● **Exercise description**
Every record is to be printed exactly as written; pictures are to be omitted.

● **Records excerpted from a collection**
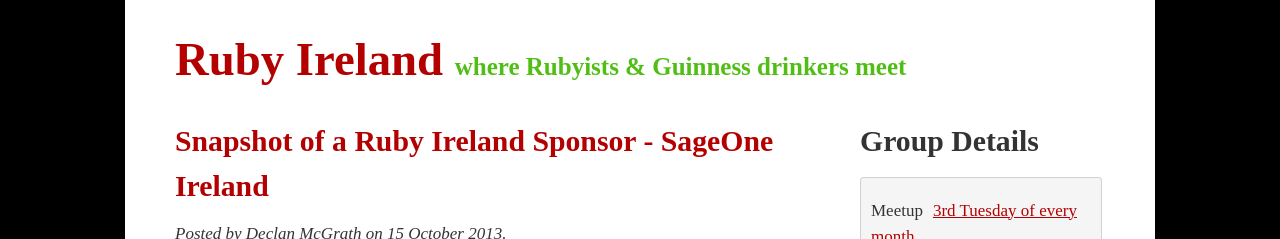
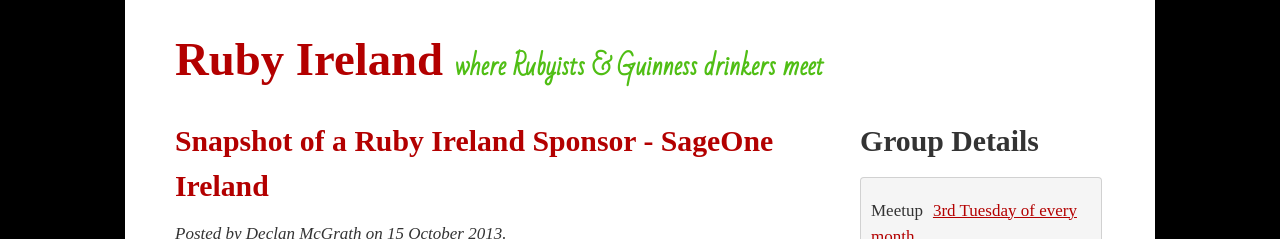
Before and after one commit to rubyireland/rubyireland.github.com, a Jekyll site: the page built from index.html, in a window 1280 px wide. Shown: the top 239 px of the page. Built offline with Jekyll 4.4.1, drawn with Linux system fonts in a browser that asks for light colours; some web fonts are replaced; Markdown is read by kramdown in place of the engine named in the settings.

Commit message:
Added more decorative font for subheader

```diff
--- a/_layouts/default.html
+++ b/_layouts/default.html
@@ -17,6 +17,7 @@
     <meta itemprop="image" content="{{ site.root_url | append:page.image_url }}"/>
 
     <link href="//fonts.googleapis.com/css?family=Duru Sans&amp;subset=latin" rel="stylesheet" type="text/css" style="font-family: 'Duru Sans';">
+    <link href="//fonts.googleapis.com/css?family=Bad Script&subset=latin" rel="stylesheet" type="text/css">
 
     <link rel="stylesheet" href="css/bootstrap.min.css" />
     <link rel="stylesheet" href="css/main.css" />
--- a/css/main.css
+++ b/css/main.css
@@ -67,6 +67,7 @@ h3 {
 .subheader {
   font-size: 25px;
   color: #50BE15;
+  font-family: 'Bad Script', sans-serif;
 }
 
 .detailsPanel dl {
```
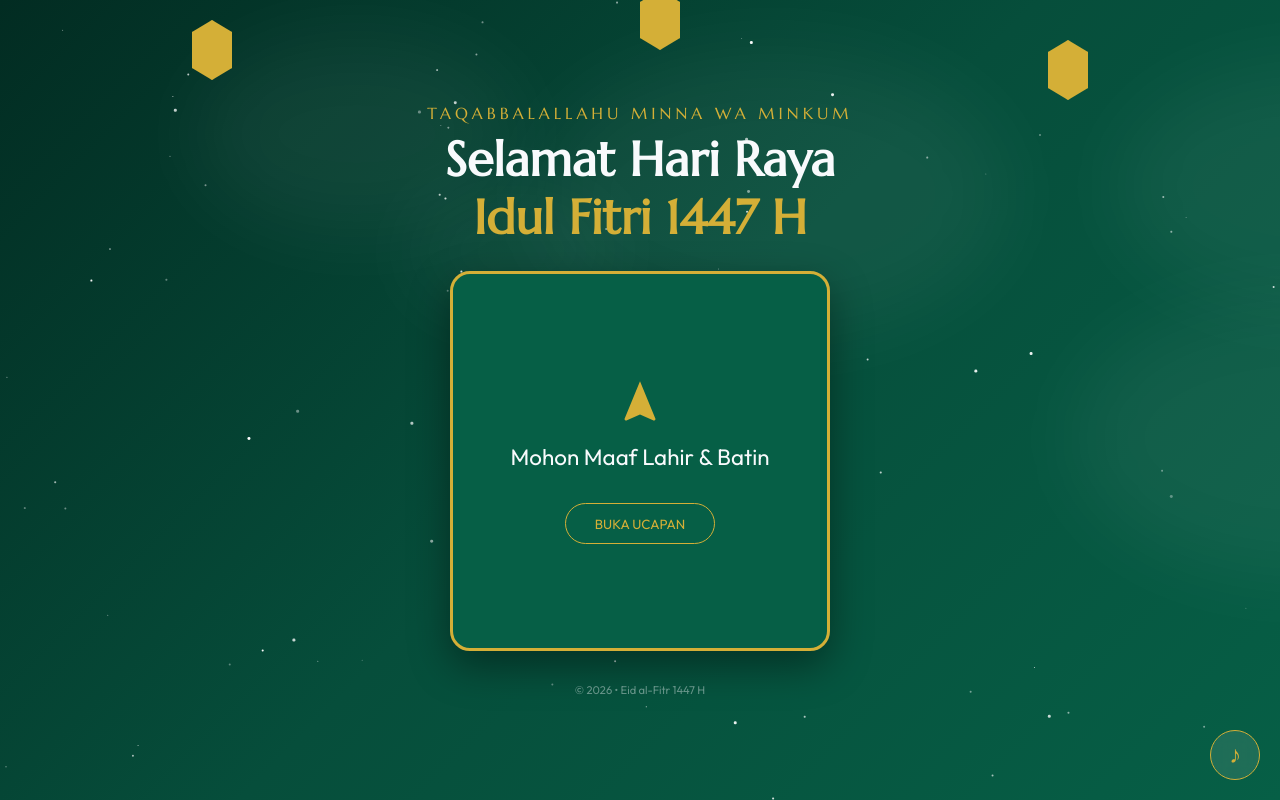
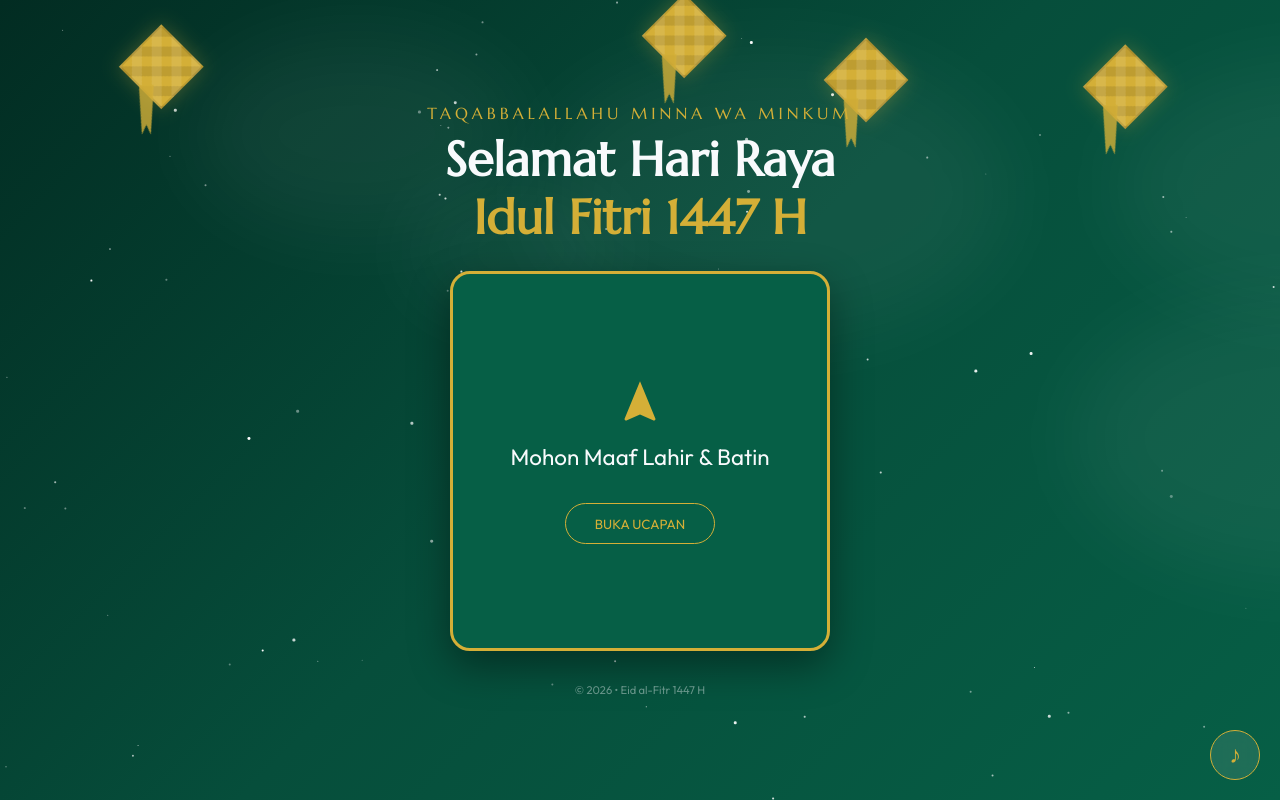
Before and after one commit to shandika/eid-al-fitr, a website built with Vite: page index.html in a window 1280 px wide. Built offline with nearby package versions, Linux system fonts and the light colour scheme.

Commit message:
ubah gambar lampion menjadi ketupat

```diff
--- a/index.html
+++ b/index.html
@@ -17,10 +17,11 @@
 
         <!-- Background Elements -->
         <div class="stars-container"></div>
-        <div class="lanterns-container">
-            <div class="lantern lantern-1"></div>
-            <div class="lantern lantern-2"></div>
-            <div class="lantern lantern-3"></div>
+        <div class="ketupat-container">
+            <div class="ketupat ketupat-1"></div>
+            <div class="ketupat ketupat-2"></div>
+            <div class="ketupat ketupat-3"></div>
+            <div class="ketupat ketupat-4"></div>
         </div>
 
         <main class="hero">
--- a/main.js
+++ b/main.js
@@ -16,7 +16,7 @@ document.addEventListener('DOMContentLoaded', () => {
     setupInteractivity();
 
     // Minimal GSAP animation to ensure visibility
-    gsap.set(['.sub-greeting', '.main-title', '.greeting-card', '.lantern'], { opacity: 1, visibility: 'visible' });
+    gsap.set(['.sub-greeting', '.main-title', '.greeting-card', '.ketupat'], { opacity: 1, visibility: 'visible' });
 
     // Entrance animation
     gsap.from('.hero', { opacity: 0, y: 10, duration: 1, ease: 'power2.out' });
@@ -109,6 +109,7 @@ function setupInteractivity() {
         const y = (e.clientY - window.innerHeight / 2) / 50;
         gsap.to('.stars-container', { x: x * 0.5, y: y * 0.5, duration: 1 });
         gsap.to('.clouds-container', { x: x * 1, y: y * 1, duration: 1.5 });
+        gsap.to('.ketupat', { x: x * 2, y: y * 2, duration: 2, stagger: 0.1 });
     });
 
     window.addEventListener('click', (e) => {
--- a/style.css
+++ b/style.css
@@ -85,27 +85,54 @@ h1, .sub-greeting {
   border-radius: 50%;
 }
 
-.lanterns-container {
+.ketupat-container {
   position: absolute;
   top: 0;
   width: 100%;
-  height: 200px;
+  height: 300px;
   pointer-events: none;
-  z-index: 5; /* Lower than hero text but visible */
+  z-index: 5;
+  overflow: hidden;
 }
 
-.lantern {
+.ketupat {
   position: absolute;
-  width: 40px;
+  width: 60px;
   height: 60px;
   background-color: var(--accent-gold);
-  clip-path: polygon(50% 0%, 100% 20%, 100% 80%, 50% 100%, 0% 80%, 0% 20%);
-  box-shadow: 0 0 30px var(--accent-gold);
+  transform: rotate(45deg);
+  box-shadow: 0 0 20px rgba(212, 175, 55, 0.3);
+  background-image:
+    repeating-linear-gradient(45deg, transparent, transparent 10px, rgba(255,255,255,0.1) 10px, rgba(255,255,255,0.1) 20px),
+    repeating-linear-gradient(-45deg, transparent, transparent 10px, rgba(0,0,0,0.1) 10px, rgba(0,0,0,0.1) 20px);
+  border: 2px solid rgba(0,0,0,0.1);
+  animation: float-ketupat 6s ease-in-out infinite;
 }
 
-.lantern-1 { left: 15%; top: 20px; }
-.lantern-2 { right: 15%; top: 40px; }
-.lantern-3 { left: 50%; top: -10px; opacity: 0.2; }
+/* Ribbons (Ekor Ketupat) */
+.ketupat::after {
+  content: '';
+  position: absolute;
+  bottom: -40px;
+  left: 50%;
+  width: 15px;
+  height: 50px;
+  background: var(--accent-gold);
+  opacity: 0.8;
+  clip-path: polygon(0 0, 100% 0, 80% 100%, 50% 80%, 20% 100%);
+  transform: rotate(-45deg) translateX(-50%);
+  transform-origin: top center;
+}
+
+.ketupat-1 { left: 10%; top: 40px; animation-delay: 0s; }
+.ketupat-2 { right: 10%; top: 60px; animation-delay: -2s; }
+.ketupat-3 { left: 50%; top: 20px; transform: rotate(45deg) scale(0.8); animation-delay: -4s; opacity: 0.6; }
+.ketupat-4 { right: 30%; top: 50px; transform: rotate(45deg) scale(0.7); animation-delay: -1s; opacity: 0.4; }
+
+@keyframes float-ketupat {
+  0%, 100% { transform: rotate(45deg) translateY(0); }
+  50% { transform: rotate(45deg) translateY(-20px); }
+}
 
 /* Mobile Friendly Refinements */
 @media (max-width: 600px) {
@@ -115,9 +142,9 @@ h1, .sub-greeting {
     z-index: 10;
   }
 
-  .lantern-1 { left: 5%; top: 10px; }
-  .lantern-2 { right: 5%; top: 20px; }
-  .lantern-3 { display: none !important; } /* Hide center lantern on mobile */
+  .ketupat-1 { left: 5%; top: 10px; }
+  .ketupat-2 { right: 5%; top: 20px; }
+  .ketupat-3, .ketupat-4 { display: none !important; }
 
   .greeting-header {
     margin-top: 1rem;
```
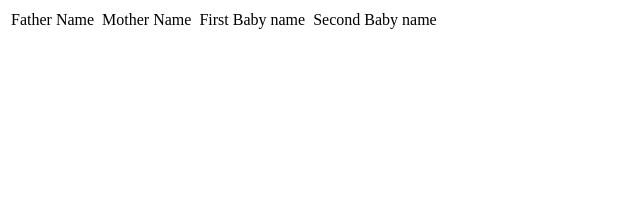
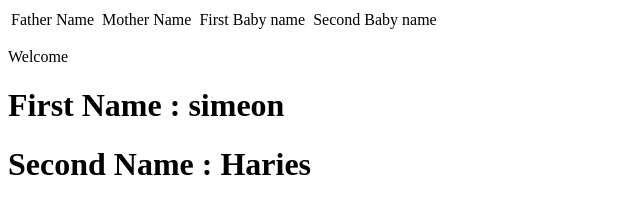
Before and after one commit to simeon1929/26-Apr-2023, a plain HTML site: page index.html in a window 1280 px wide. Shown: the whole page, without its empty margins (0-640 px from the left). Drawn offline with Linux system fonts and the light colour scheme.

Commit message:
insert a text in html

```diff
--- a/document.js
+++ b/document.js
@@ -31,3 +31,27 @@ let result = `Father name is ${ FatherName} , Mother name ${ wifeName} and first
  `
 
  console.log(html);
+
+// Test
+
+let testObj = {
+    Fname : 'simeon',
+    SName : 'Haries'
+
+}
+let testName = 'test'
+console.log(testName);
+
+
+let h1Tag = document.querySelector('.fname')
+let h2Tag = document.querySelector('.sname')
+
+let resultobj = testObj.Fname;
+console.log('result object', resultobj);
+
+
+// h1Tag.textContent += ' Haries'
+//  h1Tag.innerText = "Simeon"
+
+h1Tag.innerText = testObj.Fname;
+h2Tag.innerText = testObj.SName;
--- a/index.html
+++ b/index.html
@@ -8,7 +8,6 @@
     <link rel="stylesheet" href="Style.css">
     <script src="app.js"></script>
     <script src="string.js"></script>
-    <script src="document.js"></script>
 </head>
 <body>
     <table>
@@ -19,5 +18,12 @@
             <td>Second Baby name </td><td></td>
         </tr>
     </table>
+
+    <p class="simeon">Welcome</p>
+    <h1>First Name : <span class="fname"></span></h1>
+    <h1>Second Name : <span class="sname"></span></h1>
+
+    <!--Script down-->
+    <script src="document.js"></script>
 </body>
 </html>
```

● **Response to the exercise**
Before and after one commit to rubyireland/rubyireland.github.com, a Jekyll site: the page built from index.html, in a window 1280 px wide. Shown: the top 239 px of the page. Built offline with Jekyll 4.4.1, drawn with Linux system fonts in a browser that asks for light colours; some web fonts are replaced; Markdown is read by kramdown in place of the engine named in the settings.

Commit message:
Added more decorative font for subheader

```diff
--- a/_layouts/default.html
+++ b/_layouts/default.html
@@ -17,6 +17,7 @@
     <meta itemprop="image" content="{{ site.root_url | append:page.image_url }}"/>
 
     <link href="//fonts.googleapis.com/css?family=Duru Sans&amp;subset=latin" rel="stylesheet" type="text/css" style="font-family: 'Duru Sans';">
+    <link href="//fonts.googleapis.com/css?family=Bad Script&subset=latin" rel="stylesheet" type="text/css">
 
     <link rel="stylesheet" href="css/bootstrap.min.css" />
     <link rel="stylesheet" href="css/main.css" />
--- a/css/main.css
+++ b/css/main.css
@@ -67,6 +67,7 @@ h3 {
 .subheader {
   font-size: 25px;
   color: #50BE15;
+  font-family: 'Bad Script', sans-serif;
 }
 
 .detailsPanel dl {
```
Before and after one commit to shandika/eid-al-fitr, a website built with Vite: page index.html in a window 1280 px wide. Built offline with nearby package versions, Linux system fonts and the light colour scheme.

Commit message:
ubah gambar lampion menjadi ketupat

```diff
--- a/index.html
+++ b/index.html
@@ -17,10 +17,11 @@
 
         <!-- Background Elements -->
         <div class="stars-container"></div>
-        <div class="lanterns-container">
-            <div class="lantern lantern-1"></div>
-            <div class="lantern lantern-2"></div>
-            <div class="lantern lantern-3"></div>
+        <div class="ketupat-container">
+            <div class="ketupat ketupat-1"></div>
+            <div class="ketupat ketupat-2"></div>
+            <div class="ketupat ketupat-3"></div>
+            <div class="ketupat ketupat-4"></div>
         </div>
 
         <main class="hero">
--- a/main.js
+++ b/main.js
@@ -16,7 +16,7 @@ document.addEventListener('DOMContentLoaded', () => {
     setupInteractivity();
 
     // Minimal GSAP animation to ensure visibility
-    gsap.set(['.sub-greeting', '.main-title', '.greeting-card', '.lantern'], { opacity: 1, visibility: 'visible' });
+    gsap.set(['.sub-greeting', '.main-title', '.greeting-card', '.ketupat'], { opacity: 1, visibility: 'visible' });
 
     // Entrance animation
     gsap.from('.hero', { opacity: 0, y: 10, duration: 1, ease: 'power2.out' });
@@ -109,6 +109,7 @@ function setupInteractivity() {
         const y = (e.clientY - window.innerHeight / 2) / 50;
         gsap.to('.stars-container', { x: x * 0.5, y: y * 0.5, duration: 1 });
         gsap.to('.clouds-container', { x: x * 1, y: y * 1, duration: 1.5 });
+        gsap.to('.ketupat', { x: x * 2, y: y * 2, duration: 2, stagger: 0.1 });
     });
 
     window.addEventListener('click', (e) => {
--- a/style.css
+++ b/style.css
@@ -85,27 +85,54 @@ h1, .sub-greeting {
   border-radius: 50%;
 }
 
-.lanterns-container {
+.ketupat-container {
   position: absolute;
   top: 0;
   width: 100%;
-  height: 200px;
+  height: 300px;
   pointer-events: none;
-  z-index: 5; /* Lower than hero text but visible */
+  z-index: 5;
+  overflow: hidden;
 }
 
-.lantern {
+.ketupat {
   position: absolute;
-  width: 40px;
+  width: 60px;
   height: 60px;
   background-color: var(--accent-gold);
-  clip-path: polygon(50% 0%, 100% 20%, 100% 80%, 50% 100%, 0% 80%, 0% 20%);
-  box-shadow: 0 0 30px var(--accent-gold);
+  transform: rotate(45deg);
+  box-shadow: 0 0 20px rgba(212, 175, 55, 0.3);
+  background-image:
+    repeating-linear-gradient(45deg, transparent, transparent 10px, rgba(255,255,255,0.1) 10px, rgba(255,255,255,0.1) 20px),
+    repeating-linear-gradient(-45deg, transparent, transparent 10px, rgba(0,0,0,0.1) 10px, rgba(0,0,0,0.1) 20px);
+  border: 2px solid rgba(0,0,0,0.1);
+  animation: float-ketupat 6s ease-in-out infinite;
 }
 
-.lantern-1 { left: 15%; top: 20px; }
-.lantern-2 { right: 15%; top: 40px; }
-.lantern-3 { left: 50%; top: -10px; opacity: 0.2; }
+/* Ribbons (Ekor Ketupat) */
+.ketupat::after {
+  content: '';
+  position: absolute;
+  bottom: -40px;
+  left: 50%;
+  width: 15px;
+  height: 50px;
+  background: var(--accent-gold);
+  opacity: 0.8;
+  clip-path: polygon(0 0, 100% 0, 80% 100%, 50% 80%, 20% 100%);
+  transform: rotate(-45deg) translateX(-50%);
+  transform-origin: top center;
+}
+
+.ketupat-1 { left: 10%; top: 40px; animation-delay: 0s; }
+.ketupat-2 { right: 10%; top: 60px; animation-delay: -2s; }
+.ketupat-3 { left: 50%; top: 20px; transform: rotate(45deg) scale(0.8); animation-delay: -4s; opacity: 0.6; }
+.ketupat-4 { right: 30%; top: 50px; transform: rotate(45deg) scale(0.7); animation-delay: -1s; opacity: 0.4; }
+
+@keyframes float-ketupat {
+  0%, 100% { transform: rotate(45deg) translateY(0); }
+  50% { transform: rotate(45deg) translateY(-20px); }
+}
 
 /* Mobile Friendly Refinements */
 @media (max-width: 600px) {
@@ -115,9 +142,9 @@ h1, .sub-greeting {
     z-index: 10;
   }
 
-  .lantern-1 { left: 5%; top: 10px; }
-  .lantern-2 { right: 5%; top: 20px; }
-  .lantern-3 { display: none !important; } /* Hide center lantern on mobile */
+  .ketupat-1 { left: 5%; top: 10px; }
+  .ketupat-2 { right: 5%; top: 20px; }
+  .ketupat-3, .ketupat-4 { display: none !important; }
 
   .greeting-header {
     margin-top: 1rem;
```
Before and after one commit to simeon1929/26-Apr-2023, a plain HTML site: page index.html in a window 1280 px wide. Shown: the whole page, without its empty margins (0-640 px from the left). Drawn offline with Linux system fonts and the light colour scheme.

Commit message:
insert a text in html

```diff
--- a/document.js
+++ b/document.js
@@ -31,3 +31,27 @@ let result = `Father name is ${ FatherName} , Mother name ${ wifeName} and first
  `
 
  console.log(html);
+
+// Test
+
+let testObj = {
+    Fname : 'simeon',
+    SName : 'Haries'
+
+}
+let testName = 'test'
+console.log(testName);
+
+
+let h1Tag = document.querySelector('.fname')
+let h2Tag = document.querySelector('.sname')
+
+let resultobj = testObj.Fname;
+console.log('result object', resultobj);
+
+
+// h1Tag.textContent += ' Haries'
+//  h1Tag.innerText = "Simeon"
+
+h1Tag.innerText = testObj.Fname;
+h2Tag.innerText = testObj.SName;
--- a/index.html
+++ b/index.html
@@ -8,7 +8,6 @@
     <link rel="stylesheet" href="Style.css">
     <script src="app.js"></script>
     <script src="string.js"></script>
-    <script src="document.js"></script>
 </head>
 <body>
     <table>
@@ -19,5 +18,12 @@
             <td>Second Baby name </td><td></td>
         </tr>
     </table>
+
+    <p class="simeon">Welcome</p>
+    <h1>First Name : <span class="fname"></span></h1>
+    <h1>Second Name : <span class="sname"></span></h1>
+
+    <!--Script down-->
+    <script src="document.js"></script>
 </body>
 </html>
```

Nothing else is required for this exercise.